MACNBR   00242
MUSEO ARGENTINO DE CIENCIAS NATURALES "BERNARDINO RIVADAVIA"
Unidad Ejecutora - UE
artículos
Título:
Causes of mortality in a Geoffroy’s cat population—a long-term survey using diverse recording methods
Autor/es:
JAVIER PEREIRA; NATALIA FRACASSI; VIRGINIA RAGO; HEBE DEL VALLE FERREYRA; CAROLINA MARULL; DENISE MCALOOSE; MARCELA UHART
Revista:
EUROPEAN JOURNAL OF WILDLIFE RESEARCH
Editorial:
SPRINGER
Referencias:
Año: 2010 vol. 56 p. 939 - 939
ISSN:
1612-4642
Resumen:

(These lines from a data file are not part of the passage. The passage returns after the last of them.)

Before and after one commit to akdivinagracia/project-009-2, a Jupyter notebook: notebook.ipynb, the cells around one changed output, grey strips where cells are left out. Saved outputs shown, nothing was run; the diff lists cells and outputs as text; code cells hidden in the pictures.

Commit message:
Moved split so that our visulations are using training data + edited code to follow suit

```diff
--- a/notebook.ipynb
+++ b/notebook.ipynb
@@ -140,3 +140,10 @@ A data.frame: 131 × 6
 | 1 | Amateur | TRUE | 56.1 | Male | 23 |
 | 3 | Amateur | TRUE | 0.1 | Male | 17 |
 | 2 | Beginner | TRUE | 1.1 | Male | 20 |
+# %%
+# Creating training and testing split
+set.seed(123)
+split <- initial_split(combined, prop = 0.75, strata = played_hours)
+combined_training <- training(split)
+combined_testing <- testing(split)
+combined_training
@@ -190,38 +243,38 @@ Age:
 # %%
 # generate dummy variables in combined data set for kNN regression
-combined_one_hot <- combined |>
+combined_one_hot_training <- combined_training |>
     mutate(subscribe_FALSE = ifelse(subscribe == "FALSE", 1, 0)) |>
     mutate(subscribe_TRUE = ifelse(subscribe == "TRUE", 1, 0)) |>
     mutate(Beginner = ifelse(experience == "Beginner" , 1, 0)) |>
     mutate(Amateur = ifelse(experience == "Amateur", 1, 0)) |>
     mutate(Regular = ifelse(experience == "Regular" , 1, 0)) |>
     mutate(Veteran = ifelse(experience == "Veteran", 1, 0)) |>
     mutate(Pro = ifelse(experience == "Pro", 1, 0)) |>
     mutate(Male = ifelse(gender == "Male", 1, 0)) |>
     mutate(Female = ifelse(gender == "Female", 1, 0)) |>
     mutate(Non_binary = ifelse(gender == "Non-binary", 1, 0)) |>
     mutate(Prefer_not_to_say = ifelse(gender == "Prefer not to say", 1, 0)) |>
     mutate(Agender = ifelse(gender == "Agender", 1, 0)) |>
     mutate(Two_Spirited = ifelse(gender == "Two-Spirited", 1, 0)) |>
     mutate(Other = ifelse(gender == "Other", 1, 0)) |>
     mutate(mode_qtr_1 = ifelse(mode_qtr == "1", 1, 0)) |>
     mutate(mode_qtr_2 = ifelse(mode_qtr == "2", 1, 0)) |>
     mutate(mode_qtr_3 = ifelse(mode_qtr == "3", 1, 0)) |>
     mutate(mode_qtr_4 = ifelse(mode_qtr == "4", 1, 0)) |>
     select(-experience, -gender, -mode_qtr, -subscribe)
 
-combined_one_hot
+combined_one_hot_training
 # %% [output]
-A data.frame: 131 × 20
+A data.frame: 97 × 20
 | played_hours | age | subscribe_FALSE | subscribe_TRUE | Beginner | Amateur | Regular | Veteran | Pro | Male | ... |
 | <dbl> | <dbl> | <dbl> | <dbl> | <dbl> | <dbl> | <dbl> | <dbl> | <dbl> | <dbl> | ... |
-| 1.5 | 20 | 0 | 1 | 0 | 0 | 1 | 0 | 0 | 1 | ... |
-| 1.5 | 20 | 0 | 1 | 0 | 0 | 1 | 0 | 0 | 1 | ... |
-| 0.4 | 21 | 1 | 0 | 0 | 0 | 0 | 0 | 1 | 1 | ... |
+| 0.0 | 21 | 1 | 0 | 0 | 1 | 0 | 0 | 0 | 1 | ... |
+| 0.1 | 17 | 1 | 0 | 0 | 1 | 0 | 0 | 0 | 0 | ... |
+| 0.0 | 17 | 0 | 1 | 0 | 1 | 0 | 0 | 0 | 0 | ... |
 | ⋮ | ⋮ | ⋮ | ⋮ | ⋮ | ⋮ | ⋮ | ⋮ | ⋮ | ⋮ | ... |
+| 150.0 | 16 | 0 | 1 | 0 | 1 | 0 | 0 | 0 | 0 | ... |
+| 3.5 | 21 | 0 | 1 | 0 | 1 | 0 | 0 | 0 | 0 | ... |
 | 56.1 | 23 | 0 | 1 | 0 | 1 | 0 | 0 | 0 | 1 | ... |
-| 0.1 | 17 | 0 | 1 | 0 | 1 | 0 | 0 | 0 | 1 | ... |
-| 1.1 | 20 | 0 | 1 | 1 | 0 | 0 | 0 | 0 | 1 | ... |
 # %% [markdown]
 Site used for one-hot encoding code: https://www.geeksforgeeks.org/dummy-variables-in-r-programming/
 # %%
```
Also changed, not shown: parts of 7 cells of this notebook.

We present quantitative data on the impact of different causes of mortality in a Geoffroy’s cat (Leopardus geoffroyi) population inhabiting a protected area and adjacent cattle ranches in central Argentina. Between December 2000 and January 2009, we used three methods to collect data on causes of mortality in both the park and the ranches: (1) information obtained from 35 radiocollared Geoffroy’s cats monitored from 1 to 19 months; (2) a systematic survey of the areas to find non-collared dead animals; and (3) interviews of qualified informants. Deaths of radio-collared individuals in the park were due to predation by puma (Puma concolor) or starvation, whereas deaths in the ranches were attributed to starvation and predation by domestic dogs. The death of eight emigrant cats was attributed mainly to poaching. Cause of death of 39 non-collared Geoffroy’s cats was determined; deaths in the ranches were mainly due to predation by domestic dogs and poaching, whereas deaths in the park were attributed to predation by puma, poaching, and vehicle collision. Grouping all sources of information, human-related mortality accounted for most (62%) of Geoffroy’s cat deaths recorded during this study, with poaching and predation by dogs being the main causes of mortality. This study in Geoffroy’s cats is the first long-term survey of causes of mortality for a population of a small felid species in South America.’s cat (Leopardus geoffroyi) population inhabiting a protected area and adjacent cattle ranches in central Argentina. Between December 2000 and January 2009, we used three methods to collect data on causes of mortality in both the park and the ranches: (1) information obtained from 35 radiocollared Geoffroy’s cats monitored from 1 to 19 months; (2) a systematic survey of the areas to find non-collared dead animals; and (3) interviews of qualified informants. Deaths of radio-collared individuals in the park were due to predation by puma (Puma concolor) or starvation, whereas deaths in the ranches were attributed to starvation and predation by domestic dogs. The death of eight emigrant cats was attributed mainly to poaching. Cause of death of 39 non-collared Geoffroy’s cats was determined; deaths in the ranches were mainly due to predation by domestic dogs and poaching, whereas deaths in the park were attributed to predation by puma, poaching, and vehicle collision. Grouping all sources of information, human-related mortality accounted for most (62%) of Geoffroy’s cat deaths recorded during this study, with poaching and predation by dogs being the main causes of mortality. This study in Geoffroy’s cats is the first long-term survey of causes of mortality for a population of a small felid species in South America.